• [Information shown]
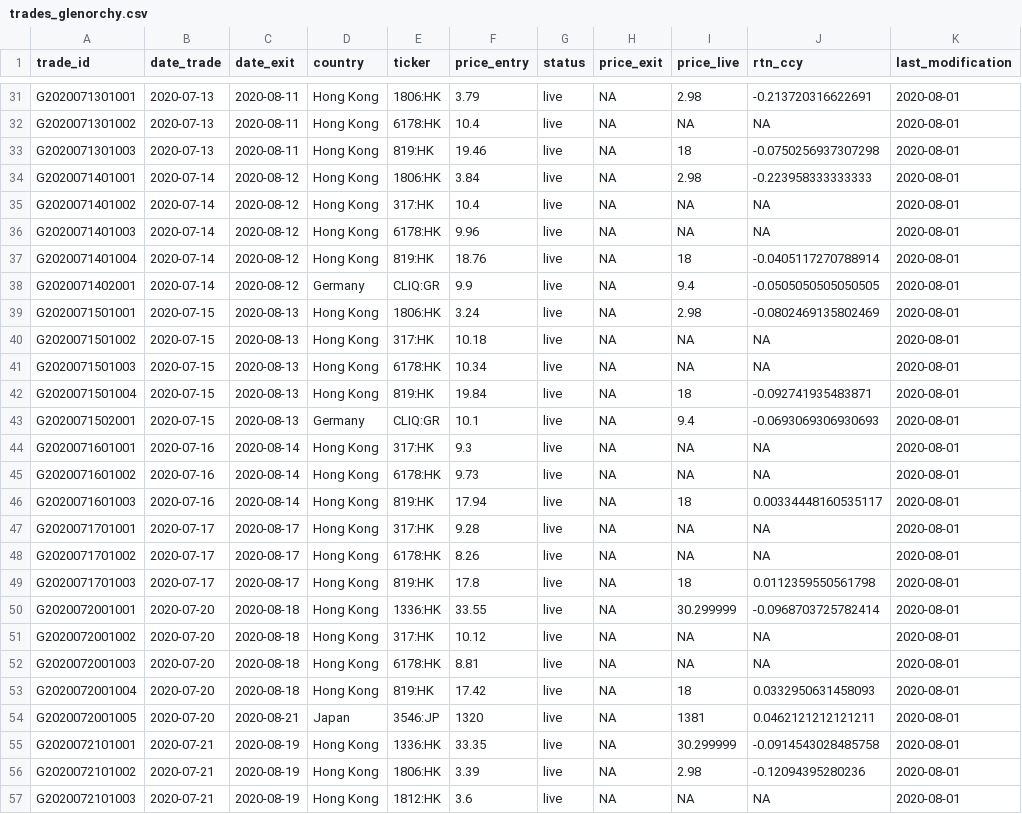
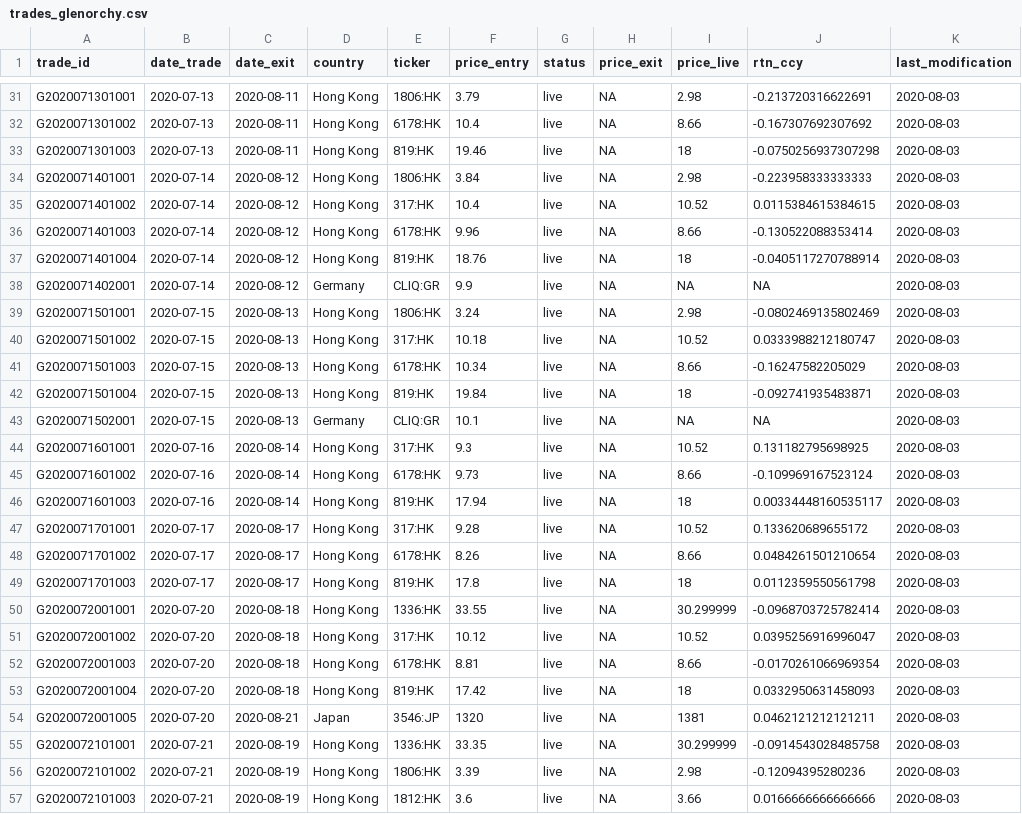
Before and after one commit to Ventura-Strats/Glenorchy, a CSV file: Trades_Full_Ledger/trades_glenorchy.csv, drawn as a sheet; only a part is shown, gaps mark what is left out; the diff covers the shown part only.

```diff
--- a/Trades_Full_Ledger/trades_glenorchy.csv
+++ b/Trades_Full_Ledger/trades_glenorchy.csv
@@ -31,27 +31,27 @@
-"G2020071301001",2020-07-13,2020-08-11,"Hong Kong","1806:HK",3.79,"live",NA,2.98,-0.213720316622691,2020-08-01
-"G2020071301002",2020-07-13,2020-08-11,"Hong Kong","6178:HK",10.4,"live",NA,NA,NA,2020-08-01
-"G2020071301003",2020-07-13,2020-08-11,"Hong Kong","819:HK",19.46,"live",NA,18,-0.0750256937307298,2020-08-01
-"G2020071401001",2020-07-14,2020-08-12,"Hong Kong","1806:HK",3.84,"live",NA,2.98,-0.223958333333333,2020-08-01
-"G2020071401002",2020-07-14,2020-08-12,"Hong Kong","317:HK",10.4,"live",NA,NA,NA,2020-08-01
-"G2020071401003",2020-07-14,2020-08-12,"Hong Kong","6178:HK",9.96,"live",NA,NA,NA,2020-08-01
-"G2020071401004",2020-07-14,2020-08-12,"Hong Kong","819:HK",18.76,"live",NA,18,-0.0405117270788914,2020-08-01
-"G2020071402001",2020-07-14,2020-08-12,"Germany","CLIQ:GR",9.9,"live",NA,9.4,-0.0505050505050505,2020-08-01
-"G2020071501001",2020-07-15,2020-08-13,"Hong Kong","1806:HK",3.24,"live",NA,2.98,-0.0802469135802469,2020-08-01
-"G2020071501002",2020-07-15,2020-08-13,"Hong Kong","317:HK",10.18,"live",NA,NA,NA,2020-08-01
-"G2020071501003",2020-07-15,2020-08-13,"Hong Kong","6178:HK",10.34,"live",NA,NA,NA,2020-08-01
-"G2020071501004",2020-07-15,2020-08-13,"Hong Kong","819:HK",19.84,"live",NA,18,-0.092741935483871,2020-08-01
-"G2020071502001",2020-07-15,2020-08-13,"Germany","CLIQ:GR",10.1,"live",NA,9.4,-0.0693069306930693,2020-08-01
-"G2020071601001",2020-07-16,2020-08-14,"Hong Kong","317:HK",9.3,"live",NA,NA,NA,2020-08-01
-"G2020071601002",2020-07-16,2020-08-14,"Hong Kong","6178:HK",9.73,"live",NA,NA,NA,2020-08-01
-"G2020071601003",2020-07-16,2020-08-14,"Hong Kong","819:HK",17.94,"live",NA,18,0.00334448160535117,2020-08-01
-"G2020071701001",2020-07-17,2020-08-17,"Hong Kong","317:HK",9.28,"live",NA,NA,NA,2020-08-01
-"G2020071701002",2020-07-17,2020-08-17,"Hong Kong","6178:HK",8.26,"live",NA,NA,NA,2020-08-01
-"G2020071701003",2020-07-17,2020-08-17,"Hong Kong","819:HK",17.8,"live",NA,18,0.0112359550561798,2020-08-01
-"G2020072001001",2020-07-20,2020-08-18,"Hong Kong","1336:HK",33.55,"live",NA,30.299999,-0.0968703725782414,2020-08-01
-"G2020072001002",2020-07-20,2020-08-18,"Hong Kong","317:HK",10.12,"live",NA,NA,NA,2020-08-01
-"G2020072001003",2020-07-20,2020-08-18,"Hong Kong","6178:HK",8.81,"live",NA,NA,NA,2020-08-01
-"G2020072001004",2020-07-20,2020-08-18,"Hong Kong","819:HK",17.42,"live",NA,18,0.0332950631458093,2020-08-01
-"G2020072001005",2020-07-20,2020-08-21,"Japan","3546:JP",1320,"live",NA,1381,0.0462121212121211,2020-08-01
-"G2020072101001",2020-07-21,2020-08-19,"Hong Kong","1336:HK",33.35,"live",NA,30.299999,-0.0914543028485758,2020-08-01
-"G2020072101002",2020-07-21,2020-08-19,"Hong Kong","1806:HK",3.39,"live",NA,2.98,-0.12094395280236,2020-08-01
-"G2020072101003",2020-07-21,2020-08-19,"Hong Kong","1812:HK",3.6,"live",NA,NA,NA,2020-08-01
+"G2020071301001",2020-07-13,2020-08-11,"Hong Kong","1806:HK",3.79,"live",NA,2.98,-0.213720316622691,2020-08-03
+"G2020071301002",2020-07-13,2020-08-11,"Hong Kong","6178:HK",10.4,"live",NA,8.66,-0.167307692307692,2020-08-03
+"G2020071301003",2020-07-13,2020-08-11,"Hong Kong","819:HK",19.46,"live",NA,18,-0.0750256937307298,2020-08-03
+"G2020071401001",2020-07-14,2020-08-12,"Hong Kong","1806:HK",3.84,"live",NA,2.98,-0.223958333333333,2020-08-03
+"G2020071401002",2020-07-14,2020-08-12,"Hong Kong","317:HK",10.4,"live",NA,10.52,0.0115384615384615,2020-08-03
+"G2020071401003",2020-07-14,2020-08-12,"Hong Kong","6178:HK",9.96,"live",NA,8.66,-0.130522088353414,2020-08-03
+"G2020071401004",2020-07-14,2020-08-12,"Hong Kong","819:HK",18.76,"live",NA,18,-0.0405117270788914,2020-08-03
+"G2020071402001",2020-07-14,2020-08-12,"Germany","CLIQ:GR",9.9,"live",NA,NA,NA,2020-08-03
+"G2020071501001",2020-07-15,2020-08-13,"Hong Kong","1806:HK",3.24,"live",NA,2.98,-0.0802469135802469,2020-08-03
+"G2020071501002",2020-07-15,2020-08-13,"Hong Kong","317:HK",10.18,"live",NA,10.52,0.0333988212180747,2020-08-03
+"G2020071501003",2020-07-15,2020-08-13,"Hong Kong","6178:HK",10.34,"live",NA,8.66,-0.16247582205029,2020-08-03
+"G2020071501004",2020-07-15,2020-08-13,"Hong Kong","819:HK",19.84,"live",NA,18,-0.092741935483871,2020-08-03
+"G2020071502001",2020-07-15,2020-08-13,"Germany","CLIQ:GR",10.1,"live",NA,NA,NA,2020-08-03
+"G2020071601001",2020-07-16,2020-08-14,"Hong Kong","317:HK",9.3,"live",NA,10.52,0.131182795698925,2020-08-03
+"G2020071601002",2020-07-16,2020-08-14,"Hong Kong","6178:HK",9.73,"live",NA,8.66,-0.109969167523124,2020-08-03
+"G2020071601003",2020-07-16,2020-08-14,"Hong Kong","819:HK",17.94,"live",NA,18,0.00334448160535117,2020-08-03
+"G2020071701001",2020-07-17,2020-08-17,"Hong Kong","317:HK",9.28,"live",NA,10.52,0.133620689655172,2020-08-03
+"G2020071701002",2020-07-17,2020-08-17,"Hong Kong","6178:HK",8.26,"live",NA,8.66,0.0484261501210654,2020-08-03
+"G2020071701003",2020-07-17,2020-08-17,"Hong Kong","819:HK",17.8,"live",NA,18,0.0112359550561798,2020-08-03
+"G2020072001001",2020-07-20,2020-08-18,"Hong Kong","1336:HK",33.55,"live",NA,30.299999,-0.0968703725782414,2020-08-03
+"G2020072001002",2020-07-20,2020-08-18,"Hong Kong","317:HK",10.12,"live",NA,10.52,0.0395256916996047,2020-08-03
+"G2020072001003",2020-07-20,2020-08-18,"Hong Kong","6178:HK",8.81,"live",NA,8.66,-0.0170261066969354,2020-08-03
+"G2020072001004",2020-07-20,2020-08-18,"Hong Kong","819:HK",17.42,"live",NA,18,0.0332950631458093,2020-08-03
+"G2020072001005",2020-07-20,2020-08-21,"Japan","3546:JP",1320,"live",NA,1381,0.0462121212121211,2020-08-03
+"G2020072101001",2020-07-21,2020-08-19,"Hong Kong","1336:HK",33.35,"live",NA,30.299999,-0.0914543028485758,2020-08-03
+"G2020072101002",2020-07-21,2020-08-19,"Hong Kong","1806:HK",3.39,"live",NA,2.98,-0.12094395280236,2020-08-03
+"G2020072101003",2020-07-21,2020-08-19,"Hong Kong","1812:HK",3.6,"live",NA,3.66,0.0166666666666666,2020-08-03
```
Also changed, not shown: 118 edited cells elsewhere in this file.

• [Task objective]
Check every line above for the word "Germany" and copy those that have it.

• [Answer box]
-"G2020071402001",2020-07-14,2020-08-12,"Germany","CLIQ:GR",9.9,"live",NA,9.4,-0.0505050505050505,2020-08-01
-"G2020071502001",2020-07-15,2020-08-13,"Germany","CLIQ:GR",10.1,"live",NA,9.4,-0.0693069306930693,2020-08-01
+"G2020071402001",2020-07-14,2020-08-12,"Germany","CLIQ:GR",9.9,"live",NA,NA,NA,2020-08-03
+"G2020071502001",2020-07-15,2020-08-13,"Germany","CLIQ:GR",10.1,"live",NA,NA,NA,2020-08-03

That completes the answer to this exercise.